Big ideas at the most inconvenient times

Updated: Jan 11, 2023

For the last few productions, I've gotten the idea for the next show during tech of a previous show. While we were about to go into tech for El Carne King of Vallarta, I picked up a copy of the 1950s French psychological thriller novel She Who Was No More, and in the midst of the first chapter I got the idea to put the novel on stage.

While we were in tech for She Who Was No More, I saw a social media post by a friend of mine about a review that he was writing of the new Irma Vep series on HBO.

I know the title Irma Vep, mostly from the movie that was playing forever in downtown New York in the late 1990s, at the height of the independent film movement.

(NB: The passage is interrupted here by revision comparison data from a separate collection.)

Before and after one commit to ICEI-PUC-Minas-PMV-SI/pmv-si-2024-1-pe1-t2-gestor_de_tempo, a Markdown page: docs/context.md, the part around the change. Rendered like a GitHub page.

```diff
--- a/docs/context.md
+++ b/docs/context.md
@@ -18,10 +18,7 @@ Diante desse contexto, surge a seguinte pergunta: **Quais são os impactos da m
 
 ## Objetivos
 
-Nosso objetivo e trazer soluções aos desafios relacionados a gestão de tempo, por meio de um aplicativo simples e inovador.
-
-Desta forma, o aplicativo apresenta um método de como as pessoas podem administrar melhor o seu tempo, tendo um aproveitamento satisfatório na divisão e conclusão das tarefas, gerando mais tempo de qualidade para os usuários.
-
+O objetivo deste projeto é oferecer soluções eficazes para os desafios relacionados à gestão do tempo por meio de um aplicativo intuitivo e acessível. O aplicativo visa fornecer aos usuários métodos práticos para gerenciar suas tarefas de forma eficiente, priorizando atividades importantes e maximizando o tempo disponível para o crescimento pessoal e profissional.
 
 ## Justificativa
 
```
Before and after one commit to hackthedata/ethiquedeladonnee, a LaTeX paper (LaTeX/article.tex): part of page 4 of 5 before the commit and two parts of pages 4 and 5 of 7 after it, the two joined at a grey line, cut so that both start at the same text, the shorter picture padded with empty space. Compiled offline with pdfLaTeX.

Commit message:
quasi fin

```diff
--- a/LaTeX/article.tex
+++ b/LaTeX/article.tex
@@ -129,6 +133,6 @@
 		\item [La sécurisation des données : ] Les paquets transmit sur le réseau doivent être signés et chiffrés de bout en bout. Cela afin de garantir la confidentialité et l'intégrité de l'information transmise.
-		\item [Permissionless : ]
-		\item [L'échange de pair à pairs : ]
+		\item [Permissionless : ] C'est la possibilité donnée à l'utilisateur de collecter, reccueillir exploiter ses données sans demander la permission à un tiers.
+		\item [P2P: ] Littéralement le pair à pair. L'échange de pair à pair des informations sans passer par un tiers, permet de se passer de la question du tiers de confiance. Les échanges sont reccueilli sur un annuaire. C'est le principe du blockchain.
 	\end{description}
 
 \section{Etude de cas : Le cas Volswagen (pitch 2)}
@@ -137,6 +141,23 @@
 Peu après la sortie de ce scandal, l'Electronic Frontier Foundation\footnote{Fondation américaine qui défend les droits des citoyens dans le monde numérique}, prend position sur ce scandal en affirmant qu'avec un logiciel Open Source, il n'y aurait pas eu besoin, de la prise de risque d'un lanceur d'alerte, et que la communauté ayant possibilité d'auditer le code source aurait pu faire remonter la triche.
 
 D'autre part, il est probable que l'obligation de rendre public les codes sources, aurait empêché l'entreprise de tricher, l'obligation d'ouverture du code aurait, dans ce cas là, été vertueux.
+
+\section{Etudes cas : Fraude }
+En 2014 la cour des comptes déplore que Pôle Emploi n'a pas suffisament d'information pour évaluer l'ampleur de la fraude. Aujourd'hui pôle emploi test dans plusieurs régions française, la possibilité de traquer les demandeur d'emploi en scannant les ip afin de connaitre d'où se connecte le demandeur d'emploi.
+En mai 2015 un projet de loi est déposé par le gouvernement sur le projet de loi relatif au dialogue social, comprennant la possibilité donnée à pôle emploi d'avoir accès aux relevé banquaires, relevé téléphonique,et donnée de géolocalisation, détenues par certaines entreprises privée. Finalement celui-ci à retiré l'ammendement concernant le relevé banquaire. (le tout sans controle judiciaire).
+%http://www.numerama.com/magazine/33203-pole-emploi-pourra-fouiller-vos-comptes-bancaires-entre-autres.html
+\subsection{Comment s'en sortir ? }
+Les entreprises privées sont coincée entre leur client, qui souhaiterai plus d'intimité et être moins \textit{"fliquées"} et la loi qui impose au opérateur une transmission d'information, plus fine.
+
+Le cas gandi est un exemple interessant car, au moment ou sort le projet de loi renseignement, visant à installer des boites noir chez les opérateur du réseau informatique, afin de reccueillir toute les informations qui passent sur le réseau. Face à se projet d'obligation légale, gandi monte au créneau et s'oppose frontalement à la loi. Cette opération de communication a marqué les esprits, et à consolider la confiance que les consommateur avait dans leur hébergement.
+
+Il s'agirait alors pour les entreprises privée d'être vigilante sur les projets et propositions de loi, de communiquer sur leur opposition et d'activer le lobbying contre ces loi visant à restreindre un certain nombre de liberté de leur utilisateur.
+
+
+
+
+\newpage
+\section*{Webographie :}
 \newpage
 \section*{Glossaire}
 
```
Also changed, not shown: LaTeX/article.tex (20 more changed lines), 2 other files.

It was one of those movies that I always intended to see, but never saw. More than anything I remembered this poster and the image of Maggie Cheung in a catsuit.

I was intrigued that there was a new series coming out, starring Alicia Vikander, who's one of my favorite actors. So I hopped on the interwebs that night to see if I could find the 1996 film and, lo and behold, there it was on HBO.

IRMA VEP (1996)

I had very little idea what it was about. I was a bit aware that there was this iconic figure, Irma Vep, who was somehow involved in crime and wore a catsuit...but that was about it.

There was so much that I loved about it.

  • It's French (I'm a huge Francophile. I lived in Paris for almost a year back in 1990-91.)

  • It's weird (I like weird stuff. Always have, always will.)

  • Jean-Pierre Leaud, from Francois Truffaut's movies

  • It's a backstage drama about making a movie

  • Maggie Cheung, who I've adored all the way back to my obsession in the early 90s with Jackie Chan's Hong Kong films.

  • Silent film

That last one was the kicker. I really love movies from the dawn of cinema, when these folks were trying to figure out how to tell a story with a movie camera.

What jumped out at me in the movie was the collision between the past and the present.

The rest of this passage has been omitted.